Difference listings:

========

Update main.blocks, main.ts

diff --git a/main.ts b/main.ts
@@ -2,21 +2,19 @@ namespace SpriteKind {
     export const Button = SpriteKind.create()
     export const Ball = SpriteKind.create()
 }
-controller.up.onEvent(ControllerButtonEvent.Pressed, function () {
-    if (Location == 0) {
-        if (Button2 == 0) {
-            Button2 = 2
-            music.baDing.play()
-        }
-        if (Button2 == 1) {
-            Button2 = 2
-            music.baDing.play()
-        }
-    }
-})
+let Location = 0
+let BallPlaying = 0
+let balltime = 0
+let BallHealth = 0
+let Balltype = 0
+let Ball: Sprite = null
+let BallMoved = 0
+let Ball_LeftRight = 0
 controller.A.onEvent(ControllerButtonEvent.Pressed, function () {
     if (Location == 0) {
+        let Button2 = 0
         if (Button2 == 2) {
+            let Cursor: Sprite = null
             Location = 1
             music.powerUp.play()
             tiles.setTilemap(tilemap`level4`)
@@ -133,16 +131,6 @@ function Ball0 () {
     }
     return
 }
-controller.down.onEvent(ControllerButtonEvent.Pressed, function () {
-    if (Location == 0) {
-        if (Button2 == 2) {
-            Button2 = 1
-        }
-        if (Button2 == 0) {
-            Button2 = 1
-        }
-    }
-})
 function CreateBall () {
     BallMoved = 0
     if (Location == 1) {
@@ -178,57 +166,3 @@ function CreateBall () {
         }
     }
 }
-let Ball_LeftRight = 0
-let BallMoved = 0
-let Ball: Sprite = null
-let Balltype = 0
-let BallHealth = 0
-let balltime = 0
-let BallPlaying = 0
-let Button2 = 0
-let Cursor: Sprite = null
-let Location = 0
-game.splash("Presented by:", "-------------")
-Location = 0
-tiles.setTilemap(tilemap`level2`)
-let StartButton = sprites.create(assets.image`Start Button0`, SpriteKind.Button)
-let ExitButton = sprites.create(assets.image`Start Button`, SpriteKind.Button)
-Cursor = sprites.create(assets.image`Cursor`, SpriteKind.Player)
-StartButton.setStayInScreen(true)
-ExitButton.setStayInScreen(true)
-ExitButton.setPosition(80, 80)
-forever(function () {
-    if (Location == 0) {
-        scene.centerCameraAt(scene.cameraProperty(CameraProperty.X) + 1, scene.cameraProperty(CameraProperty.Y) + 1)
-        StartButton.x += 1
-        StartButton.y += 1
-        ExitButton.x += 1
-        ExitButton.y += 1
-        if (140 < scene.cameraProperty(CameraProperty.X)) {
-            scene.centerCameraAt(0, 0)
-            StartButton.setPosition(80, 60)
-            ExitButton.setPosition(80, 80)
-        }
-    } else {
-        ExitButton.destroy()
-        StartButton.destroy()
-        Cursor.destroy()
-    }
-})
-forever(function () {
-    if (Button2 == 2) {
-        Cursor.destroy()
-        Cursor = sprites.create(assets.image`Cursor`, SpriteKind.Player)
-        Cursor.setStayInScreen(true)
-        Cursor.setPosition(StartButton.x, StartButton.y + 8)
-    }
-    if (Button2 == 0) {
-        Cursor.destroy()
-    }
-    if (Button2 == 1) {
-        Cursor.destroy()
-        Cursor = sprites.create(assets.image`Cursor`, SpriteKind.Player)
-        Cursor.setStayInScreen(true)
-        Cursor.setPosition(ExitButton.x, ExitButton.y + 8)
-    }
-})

========

> TASK DESCRIPTION
Pull every line with "true" from the records.

> EXERCISE SOLUTION
-StartButton.setStayInScreen(true)
-ExitButton.setStayInScreen(true)
-        Cursor.setStayInScreen(true)
-        Cursor.setStayInScreen(true)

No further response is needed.